* _What to produce_
Below are records; work out how many of their lines contain "resultados" and give only that number.

* _Data for this exercise_
---*---
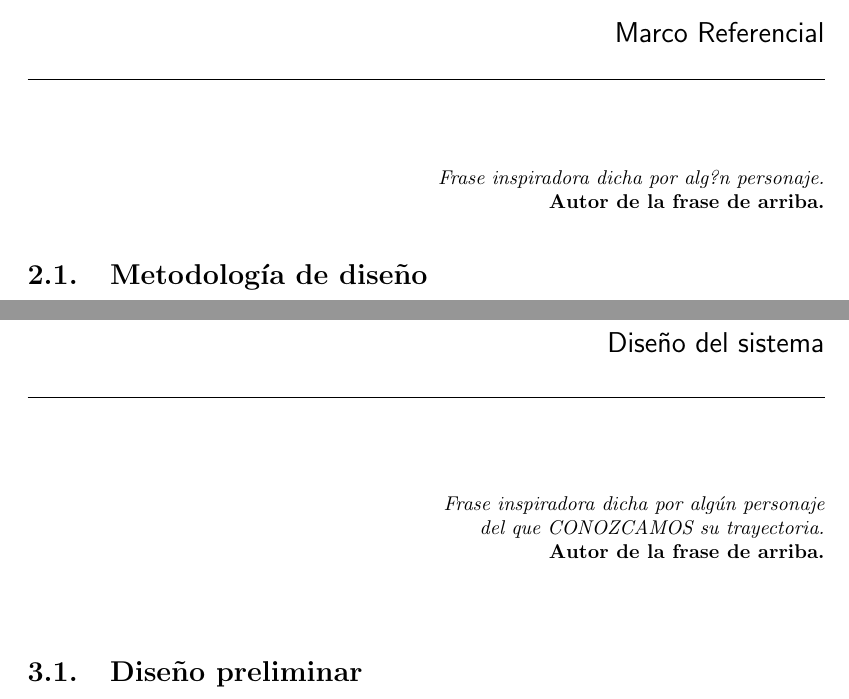
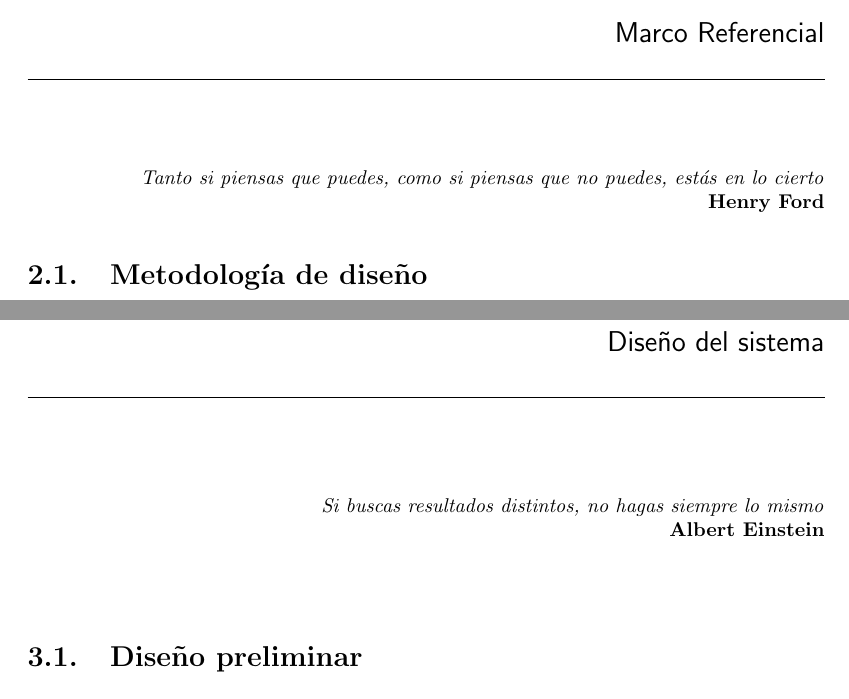
Before and after one commit to YaoSerrato/TT2_CanSat_Reporte, a LaTeX thesis (Principal.tex, which reads capitulos/disesistema.tex, capitulos/marcoreferencia.tex): two parts of pages 33 and 41 of 164, joined at a grey line, cut so that both start at the same text. Compiled offline with pdfLaTeX; the source files are stored in an older character set and shown here as Unicode; a missing bibliography style is replaced by a similar one.

Commit message:
References for figures fixed up. Motivational phrases added. Pending to fix references of information sources

```diff
--- a/capitulos/disesistema.tex
+++ b/capitulos/disesistema.tex
@@ -2,8 +2,8 @@
 \chapter{Diseño del sistema}
 
 \begin{flushright}
-\small\textit{Frase inspiradora dicha por algún personaje\\ del que CONOZCAMOS su trayectoria.}\\
-		\small\textbf{Autor de la frase de arriba.}
+\small\textit{Si buscas resultados distintos, no hagas siempre lo mismo}\\
+		\small\textbf{Albert Einstein}
 \end{flushright}
 
 % ******************************************************************************************************************************%
--- a/capitulos/marcoreferencia.tex
+++ b/capitulos/marcoreferencia.tex
@@ -1,8 +1,8 @@
 \chapter{Marco Referencial} \label{ch:marcoref}
 
 \begin{flushright}
-\small\textit{Frase inspiradora dicha por alg?n personaje.}\\
-		\small\textbf{Autor de la frase de arriba.}
+\small\textit{Tanto si piensas que puedes, como si piensas que no puedes, est\'as en lo cierto}\\
+		\small\textbf{Henry Ford}
 \end{flushright}
 
 %*************************************************************************************************************************************%
```
Also changed, not shown: capitulos/resultados/AnalisisIngenieria.tex (+2 -2 lines).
---*---
* _Expected output_
2